Vietnamese officials haven’t pinpointed the origin of the new outbreak, but are certain about one thing: It came from outside the country. The health ministry confirmed that the DNA strain of the virus found in new patients is different than the one that afflicted people in March and April.
“This is imported,” Nga told the Times, adding that it likely entered Vietnam in June. “A virus cannot survive for three months in a community without causing illness.”
State police last weekend fanned out across Danang looking for illegal aliens, arresting nine Chinese who had sneaked across the border, joining dozens more Chinese caught in immigration dragnets across the country. All were put in quarantine camps or hospitalized.
Thailand’s former generals, likewise, has been saber rattling about the virus threat of illegal migrants, ordering the military and Immigration Bureau to down on efforts to curb illegal border crossings.
On July 13, Deputy Prime Minister Prawit Wongsuwon ordered the Internal Security Operations Command, police and labor officials to suppress illegal migration and check workplaces and fishing piers for illegal aliens.
Like Vietnam, which has arrested 4,000 illegals this year, Thai border agents captured hundreds of illegal migrants every month since April with almost 500 coming from Cambodia, 300 from Myanmar and 80 from Laos.
On July 23, immigration Pol. Lt. Gen. Sompong Chingduang said surveillance has been stepped up in every border province, especially the one with Cambodia.
Ten Burmese migrants were captured in Chumphon Province on July 16 and traffickers were caught five days later in Mae Sot with a van full of more Burmese being smuggled to workplaces.

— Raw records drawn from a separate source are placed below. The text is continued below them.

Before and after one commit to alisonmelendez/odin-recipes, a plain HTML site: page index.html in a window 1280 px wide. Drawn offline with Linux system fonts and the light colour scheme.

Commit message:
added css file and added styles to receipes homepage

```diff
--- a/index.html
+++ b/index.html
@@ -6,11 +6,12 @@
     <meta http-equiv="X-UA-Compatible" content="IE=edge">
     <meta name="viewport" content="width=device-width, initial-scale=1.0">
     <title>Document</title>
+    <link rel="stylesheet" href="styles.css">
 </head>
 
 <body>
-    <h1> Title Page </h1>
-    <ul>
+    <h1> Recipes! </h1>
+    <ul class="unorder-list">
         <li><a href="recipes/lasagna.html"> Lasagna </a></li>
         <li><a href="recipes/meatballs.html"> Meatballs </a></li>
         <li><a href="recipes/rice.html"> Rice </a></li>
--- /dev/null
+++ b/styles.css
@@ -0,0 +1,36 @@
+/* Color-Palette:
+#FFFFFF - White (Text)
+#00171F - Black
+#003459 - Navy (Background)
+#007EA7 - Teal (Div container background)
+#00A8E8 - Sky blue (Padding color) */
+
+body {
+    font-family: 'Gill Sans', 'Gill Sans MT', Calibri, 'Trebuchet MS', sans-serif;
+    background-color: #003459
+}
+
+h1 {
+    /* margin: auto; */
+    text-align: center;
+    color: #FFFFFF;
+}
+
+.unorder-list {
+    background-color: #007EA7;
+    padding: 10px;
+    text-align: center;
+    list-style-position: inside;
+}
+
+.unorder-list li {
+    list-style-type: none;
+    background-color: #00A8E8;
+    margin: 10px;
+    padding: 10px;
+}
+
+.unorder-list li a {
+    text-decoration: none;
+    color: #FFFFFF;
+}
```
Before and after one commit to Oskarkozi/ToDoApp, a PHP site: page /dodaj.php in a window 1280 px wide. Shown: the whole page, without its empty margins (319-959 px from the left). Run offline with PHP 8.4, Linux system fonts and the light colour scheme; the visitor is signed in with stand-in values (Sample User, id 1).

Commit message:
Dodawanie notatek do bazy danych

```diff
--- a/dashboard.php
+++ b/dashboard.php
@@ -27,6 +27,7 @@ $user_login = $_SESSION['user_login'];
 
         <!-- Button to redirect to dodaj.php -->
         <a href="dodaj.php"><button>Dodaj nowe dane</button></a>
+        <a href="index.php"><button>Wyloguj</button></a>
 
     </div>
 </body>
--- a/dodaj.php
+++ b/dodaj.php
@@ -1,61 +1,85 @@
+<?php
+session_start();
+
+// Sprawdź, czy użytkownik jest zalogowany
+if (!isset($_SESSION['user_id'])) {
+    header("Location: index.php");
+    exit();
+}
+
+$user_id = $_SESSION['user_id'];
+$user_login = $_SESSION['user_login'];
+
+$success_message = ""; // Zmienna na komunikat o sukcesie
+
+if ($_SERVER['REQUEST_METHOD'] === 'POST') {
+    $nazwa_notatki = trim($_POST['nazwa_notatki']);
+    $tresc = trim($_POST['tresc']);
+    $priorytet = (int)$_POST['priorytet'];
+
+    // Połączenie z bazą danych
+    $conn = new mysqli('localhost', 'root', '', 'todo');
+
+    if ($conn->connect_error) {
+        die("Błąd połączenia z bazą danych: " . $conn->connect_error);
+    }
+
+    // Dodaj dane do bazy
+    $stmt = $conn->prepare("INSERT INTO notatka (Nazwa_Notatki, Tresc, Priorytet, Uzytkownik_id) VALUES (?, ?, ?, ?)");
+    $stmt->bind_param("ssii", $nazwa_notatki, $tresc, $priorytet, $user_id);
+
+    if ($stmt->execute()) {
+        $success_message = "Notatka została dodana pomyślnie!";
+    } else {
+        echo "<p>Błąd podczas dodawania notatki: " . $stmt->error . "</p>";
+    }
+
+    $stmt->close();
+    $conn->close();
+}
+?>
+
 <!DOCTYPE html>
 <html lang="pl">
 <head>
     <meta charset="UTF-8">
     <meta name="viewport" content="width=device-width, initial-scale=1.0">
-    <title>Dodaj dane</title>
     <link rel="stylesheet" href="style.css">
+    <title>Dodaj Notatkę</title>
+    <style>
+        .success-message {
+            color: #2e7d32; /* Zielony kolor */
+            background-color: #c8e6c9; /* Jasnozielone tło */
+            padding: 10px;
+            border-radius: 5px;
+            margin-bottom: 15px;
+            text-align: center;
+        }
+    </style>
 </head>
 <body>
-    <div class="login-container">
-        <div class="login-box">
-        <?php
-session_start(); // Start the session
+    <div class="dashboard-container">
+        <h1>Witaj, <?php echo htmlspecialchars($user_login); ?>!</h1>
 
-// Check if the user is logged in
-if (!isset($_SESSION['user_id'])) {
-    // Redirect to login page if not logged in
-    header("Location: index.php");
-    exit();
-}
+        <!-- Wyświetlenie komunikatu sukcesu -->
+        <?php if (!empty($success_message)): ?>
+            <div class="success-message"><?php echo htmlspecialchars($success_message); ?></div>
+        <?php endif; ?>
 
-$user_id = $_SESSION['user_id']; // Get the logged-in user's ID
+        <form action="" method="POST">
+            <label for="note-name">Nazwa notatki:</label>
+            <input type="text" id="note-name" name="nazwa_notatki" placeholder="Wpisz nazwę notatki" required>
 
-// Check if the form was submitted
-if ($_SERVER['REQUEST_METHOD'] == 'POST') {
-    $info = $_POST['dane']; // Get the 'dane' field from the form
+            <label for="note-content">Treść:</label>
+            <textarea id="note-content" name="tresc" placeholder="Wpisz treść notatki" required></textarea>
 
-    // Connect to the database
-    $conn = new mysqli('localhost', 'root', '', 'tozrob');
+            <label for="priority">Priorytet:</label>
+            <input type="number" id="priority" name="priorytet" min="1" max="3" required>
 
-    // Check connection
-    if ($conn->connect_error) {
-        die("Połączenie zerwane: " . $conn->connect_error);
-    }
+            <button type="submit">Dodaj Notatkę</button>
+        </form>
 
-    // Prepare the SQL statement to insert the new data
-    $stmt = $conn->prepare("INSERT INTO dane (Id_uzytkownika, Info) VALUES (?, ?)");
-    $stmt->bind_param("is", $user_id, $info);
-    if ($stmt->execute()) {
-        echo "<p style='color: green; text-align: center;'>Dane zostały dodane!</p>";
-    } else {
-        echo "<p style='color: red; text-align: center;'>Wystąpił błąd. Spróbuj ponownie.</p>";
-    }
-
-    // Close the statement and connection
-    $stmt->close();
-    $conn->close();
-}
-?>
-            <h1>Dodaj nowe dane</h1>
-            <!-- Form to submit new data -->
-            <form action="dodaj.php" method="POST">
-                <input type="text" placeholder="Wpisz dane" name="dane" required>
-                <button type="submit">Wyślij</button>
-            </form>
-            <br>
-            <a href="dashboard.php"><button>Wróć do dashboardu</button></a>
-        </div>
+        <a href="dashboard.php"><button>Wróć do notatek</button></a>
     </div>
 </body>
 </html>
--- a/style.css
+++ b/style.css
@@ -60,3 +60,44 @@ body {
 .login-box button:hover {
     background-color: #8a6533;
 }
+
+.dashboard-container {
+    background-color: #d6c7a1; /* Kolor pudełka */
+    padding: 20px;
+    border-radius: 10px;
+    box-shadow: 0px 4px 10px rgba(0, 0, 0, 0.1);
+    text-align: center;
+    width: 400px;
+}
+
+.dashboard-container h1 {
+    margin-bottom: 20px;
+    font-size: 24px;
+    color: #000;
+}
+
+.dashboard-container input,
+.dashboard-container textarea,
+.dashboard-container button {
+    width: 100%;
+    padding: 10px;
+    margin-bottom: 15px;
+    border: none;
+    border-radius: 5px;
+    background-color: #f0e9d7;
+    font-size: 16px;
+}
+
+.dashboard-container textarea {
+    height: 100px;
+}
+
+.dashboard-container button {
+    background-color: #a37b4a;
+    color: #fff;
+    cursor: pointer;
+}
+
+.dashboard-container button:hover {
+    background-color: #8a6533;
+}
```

The government’s inability to control the influx of Burmese, Cambodians and Laotians is one reason the Center for Covid-19 Situation Administration agreed last week to crack open the border again to allow migrant workers to re-enter the country.
The CCSA portrayed the “Phase 6” relaxation as a move to aid Thai construction and food industries facing labor shortages, but it actually gives Thailand a better chance of catching imported Covid-19 cases. Unlike smuggled migrants, who may carry bring the coronavirus with them in traffickers’ vans, those entering legally must enter 14-day quarantines.
The Labor Ministry’s Department of Employment said 69,235 migrants with work permits and 42,168 first-time workers have registered to enter the country.
Employers complain, however, that the government is jeopardizing success of the Phase 6 migration plan by putting all the costs of testing and quarantine on employers, giving them less incentive to import workers legally.
The CCSA estimated that “alternative quarantine” for migrant workers would cost 13,200-19,300 baht per worker. The Group of Entrepreneurs with Foreign Workers said companies also are being forced to pick up the tab for health checks Covid-19 and five other infectious diseases.
Taken all together – waning public social distancing, a fully opened economy, increased domestic tourism and continued illegal immigration – and it’s clear that it’s not a matter of if Thailand is hit by a second coronavirus wave, but when.
“What is happening now in Vietnam was almost inevitable,” Guy Thwaites, director of the Oxford University Clinical Research Unit in Ho Chi Minh City, told Reuters. “It is almost impossible to isolate an entire country from a global pandemic.”